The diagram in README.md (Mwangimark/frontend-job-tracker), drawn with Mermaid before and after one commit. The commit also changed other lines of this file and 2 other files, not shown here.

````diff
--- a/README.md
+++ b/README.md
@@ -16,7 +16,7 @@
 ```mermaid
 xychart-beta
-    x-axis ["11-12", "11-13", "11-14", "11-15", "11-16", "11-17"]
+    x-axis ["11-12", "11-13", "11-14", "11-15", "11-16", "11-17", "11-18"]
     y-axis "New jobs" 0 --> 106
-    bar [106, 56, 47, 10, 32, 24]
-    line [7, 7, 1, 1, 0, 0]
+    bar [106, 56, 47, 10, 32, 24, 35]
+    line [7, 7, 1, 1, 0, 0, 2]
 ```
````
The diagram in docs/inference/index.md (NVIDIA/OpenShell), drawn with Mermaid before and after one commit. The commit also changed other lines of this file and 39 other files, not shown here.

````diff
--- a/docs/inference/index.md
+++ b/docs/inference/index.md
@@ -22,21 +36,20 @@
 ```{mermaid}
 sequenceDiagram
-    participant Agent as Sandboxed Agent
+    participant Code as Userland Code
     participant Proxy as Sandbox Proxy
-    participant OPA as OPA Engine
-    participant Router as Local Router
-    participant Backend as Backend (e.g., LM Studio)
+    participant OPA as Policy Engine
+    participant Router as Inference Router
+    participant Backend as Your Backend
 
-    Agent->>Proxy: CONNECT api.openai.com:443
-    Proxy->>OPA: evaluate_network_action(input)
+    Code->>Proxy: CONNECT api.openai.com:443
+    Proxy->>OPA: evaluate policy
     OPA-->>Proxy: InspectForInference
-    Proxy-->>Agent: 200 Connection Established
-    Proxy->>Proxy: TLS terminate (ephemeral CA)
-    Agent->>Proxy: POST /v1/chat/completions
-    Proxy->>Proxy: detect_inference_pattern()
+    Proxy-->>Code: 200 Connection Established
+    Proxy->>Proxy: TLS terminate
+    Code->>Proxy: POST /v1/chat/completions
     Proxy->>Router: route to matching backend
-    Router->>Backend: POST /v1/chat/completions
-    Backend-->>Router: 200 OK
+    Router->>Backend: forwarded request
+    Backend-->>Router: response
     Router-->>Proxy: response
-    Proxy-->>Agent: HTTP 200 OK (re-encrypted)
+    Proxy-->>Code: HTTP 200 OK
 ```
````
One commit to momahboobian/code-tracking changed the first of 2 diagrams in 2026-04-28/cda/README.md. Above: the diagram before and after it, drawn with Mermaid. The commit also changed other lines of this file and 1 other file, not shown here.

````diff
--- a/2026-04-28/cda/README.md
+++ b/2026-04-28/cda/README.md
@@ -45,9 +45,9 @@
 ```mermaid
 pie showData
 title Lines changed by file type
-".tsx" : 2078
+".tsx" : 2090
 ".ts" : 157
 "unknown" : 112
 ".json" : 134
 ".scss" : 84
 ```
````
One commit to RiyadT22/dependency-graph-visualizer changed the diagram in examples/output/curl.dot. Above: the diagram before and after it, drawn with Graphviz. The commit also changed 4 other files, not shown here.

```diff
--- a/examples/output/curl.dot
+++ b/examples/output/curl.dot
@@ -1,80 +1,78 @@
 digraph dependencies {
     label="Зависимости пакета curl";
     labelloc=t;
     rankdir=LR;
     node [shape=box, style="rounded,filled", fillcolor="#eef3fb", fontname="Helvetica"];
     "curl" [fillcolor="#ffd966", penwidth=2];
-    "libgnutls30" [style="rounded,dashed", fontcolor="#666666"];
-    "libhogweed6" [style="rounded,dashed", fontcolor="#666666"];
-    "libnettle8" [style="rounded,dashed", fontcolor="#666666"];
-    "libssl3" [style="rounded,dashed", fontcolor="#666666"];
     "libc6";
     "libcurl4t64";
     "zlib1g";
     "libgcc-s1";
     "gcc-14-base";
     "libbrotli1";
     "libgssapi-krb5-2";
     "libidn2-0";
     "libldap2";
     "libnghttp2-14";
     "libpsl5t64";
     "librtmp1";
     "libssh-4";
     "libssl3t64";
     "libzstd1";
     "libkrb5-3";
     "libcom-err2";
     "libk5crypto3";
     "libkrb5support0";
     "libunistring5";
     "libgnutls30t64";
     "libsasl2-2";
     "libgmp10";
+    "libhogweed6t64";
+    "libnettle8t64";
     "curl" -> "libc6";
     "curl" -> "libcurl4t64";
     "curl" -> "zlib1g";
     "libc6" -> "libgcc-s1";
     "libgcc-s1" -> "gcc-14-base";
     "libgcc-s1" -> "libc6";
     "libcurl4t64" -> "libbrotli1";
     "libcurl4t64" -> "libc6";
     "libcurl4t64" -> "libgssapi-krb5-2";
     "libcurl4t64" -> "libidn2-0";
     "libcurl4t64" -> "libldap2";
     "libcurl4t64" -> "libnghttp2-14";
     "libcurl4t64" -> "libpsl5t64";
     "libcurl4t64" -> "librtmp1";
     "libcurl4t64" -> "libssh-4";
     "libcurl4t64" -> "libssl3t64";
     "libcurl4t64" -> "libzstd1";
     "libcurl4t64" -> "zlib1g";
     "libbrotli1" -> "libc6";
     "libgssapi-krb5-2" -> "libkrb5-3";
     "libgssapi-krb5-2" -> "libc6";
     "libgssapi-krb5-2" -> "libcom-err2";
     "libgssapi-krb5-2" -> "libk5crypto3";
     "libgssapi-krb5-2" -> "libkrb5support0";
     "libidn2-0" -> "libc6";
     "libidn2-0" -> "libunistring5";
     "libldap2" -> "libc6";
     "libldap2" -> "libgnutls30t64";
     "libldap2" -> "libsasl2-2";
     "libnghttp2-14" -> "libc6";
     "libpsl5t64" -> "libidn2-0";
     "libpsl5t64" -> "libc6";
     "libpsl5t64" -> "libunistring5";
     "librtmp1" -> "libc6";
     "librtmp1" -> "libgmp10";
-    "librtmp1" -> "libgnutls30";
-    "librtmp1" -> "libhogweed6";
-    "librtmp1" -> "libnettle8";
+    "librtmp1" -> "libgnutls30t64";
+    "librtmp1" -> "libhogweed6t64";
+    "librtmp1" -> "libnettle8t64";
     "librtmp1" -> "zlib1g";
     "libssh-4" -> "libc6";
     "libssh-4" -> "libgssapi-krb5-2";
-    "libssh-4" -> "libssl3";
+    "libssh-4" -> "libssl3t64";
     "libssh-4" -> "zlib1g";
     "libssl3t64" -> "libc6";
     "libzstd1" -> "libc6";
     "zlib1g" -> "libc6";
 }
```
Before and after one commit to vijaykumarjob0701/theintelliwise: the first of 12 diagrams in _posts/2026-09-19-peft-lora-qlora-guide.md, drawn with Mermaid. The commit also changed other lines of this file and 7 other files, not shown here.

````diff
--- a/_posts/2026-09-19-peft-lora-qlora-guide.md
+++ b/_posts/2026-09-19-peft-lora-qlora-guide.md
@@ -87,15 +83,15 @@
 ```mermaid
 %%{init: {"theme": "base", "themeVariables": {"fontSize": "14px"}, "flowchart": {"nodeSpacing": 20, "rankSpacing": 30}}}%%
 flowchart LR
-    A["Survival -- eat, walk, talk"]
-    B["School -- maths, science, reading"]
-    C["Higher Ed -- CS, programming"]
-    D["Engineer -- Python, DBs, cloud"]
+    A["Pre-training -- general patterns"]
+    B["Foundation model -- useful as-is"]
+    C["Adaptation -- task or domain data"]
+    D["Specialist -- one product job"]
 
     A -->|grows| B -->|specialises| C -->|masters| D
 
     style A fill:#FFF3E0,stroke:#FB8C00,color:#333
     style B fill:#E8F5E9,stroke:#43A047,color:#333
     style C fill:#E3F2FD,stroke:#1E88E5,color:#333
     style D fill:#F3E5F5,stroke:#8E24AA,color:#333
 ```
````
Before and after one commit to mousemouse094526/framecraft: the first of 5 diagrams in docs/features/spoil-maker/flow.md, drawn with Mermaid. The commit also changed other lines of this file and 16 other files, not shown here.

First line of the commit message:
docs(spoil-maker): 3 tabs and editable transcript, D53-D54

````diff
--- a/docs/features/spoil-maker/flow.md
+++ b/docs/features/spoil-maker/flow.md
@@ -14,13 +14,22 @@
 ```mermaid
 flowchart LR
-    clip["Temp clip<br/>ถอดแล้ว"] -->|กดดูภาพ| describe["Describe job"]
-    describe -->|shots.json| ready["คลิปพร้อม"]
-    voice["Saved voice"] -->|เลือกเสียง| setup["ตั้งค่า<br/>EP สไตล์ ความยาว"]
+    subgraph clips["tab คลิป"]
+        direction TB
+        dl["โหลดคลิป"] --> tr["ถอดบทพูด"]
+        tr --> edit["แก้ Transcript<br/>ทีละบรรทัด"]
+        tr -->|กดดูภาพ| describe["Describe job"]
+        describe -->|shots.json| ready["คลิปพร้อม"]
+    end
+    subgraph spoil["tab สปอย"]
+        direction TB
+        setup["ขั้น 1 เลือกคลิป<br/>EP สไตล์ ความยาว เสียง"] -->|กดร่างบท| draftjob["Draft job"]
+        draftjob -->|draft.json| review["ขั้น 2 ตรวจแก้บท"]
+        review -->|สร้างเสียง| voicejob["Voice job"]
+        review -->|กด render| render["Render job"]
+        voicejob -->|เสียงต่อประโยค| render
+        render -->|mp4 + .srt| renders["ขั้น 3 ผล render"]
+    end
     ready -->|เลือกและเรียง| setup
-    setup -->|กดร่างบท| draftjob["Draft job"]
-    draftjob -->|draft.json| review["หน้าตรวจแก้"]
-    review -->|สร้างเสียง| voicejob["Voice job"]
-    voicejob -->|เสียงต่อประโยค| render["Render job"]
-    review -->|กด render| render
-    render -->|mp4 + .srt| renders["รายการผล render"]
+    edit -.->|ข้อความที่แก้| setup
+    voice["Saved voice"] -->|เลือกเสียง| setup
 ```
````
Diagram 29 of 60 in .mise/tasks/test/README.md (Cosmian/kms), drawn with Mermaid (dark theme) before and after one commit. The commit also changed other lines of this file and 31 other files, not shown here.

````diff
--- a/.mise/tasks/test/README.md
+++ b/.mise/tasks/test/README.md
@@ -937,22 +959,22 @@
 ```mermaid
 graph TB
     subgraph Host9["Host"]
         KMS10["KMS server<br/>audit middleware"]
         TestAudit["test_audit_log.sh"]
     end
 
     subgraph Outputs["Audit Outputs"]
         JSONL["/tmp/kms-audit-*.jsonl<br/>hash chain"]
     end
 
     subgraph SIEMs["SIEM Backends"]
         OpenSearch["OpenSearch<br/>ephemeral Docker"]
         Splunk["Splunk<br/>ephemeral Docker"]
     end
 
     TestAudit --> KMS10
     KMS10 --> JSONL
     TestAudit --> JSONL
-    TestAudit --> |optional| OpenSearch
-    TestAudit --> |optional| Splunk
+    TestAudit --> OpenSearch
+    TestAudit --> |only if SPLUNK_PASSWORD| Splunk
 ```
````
-=-=-=-=-
-- Problem to solve --
One number answers this exercise: the count of lines above in which the word "rounded" appears.

-- Solution to this problem --
5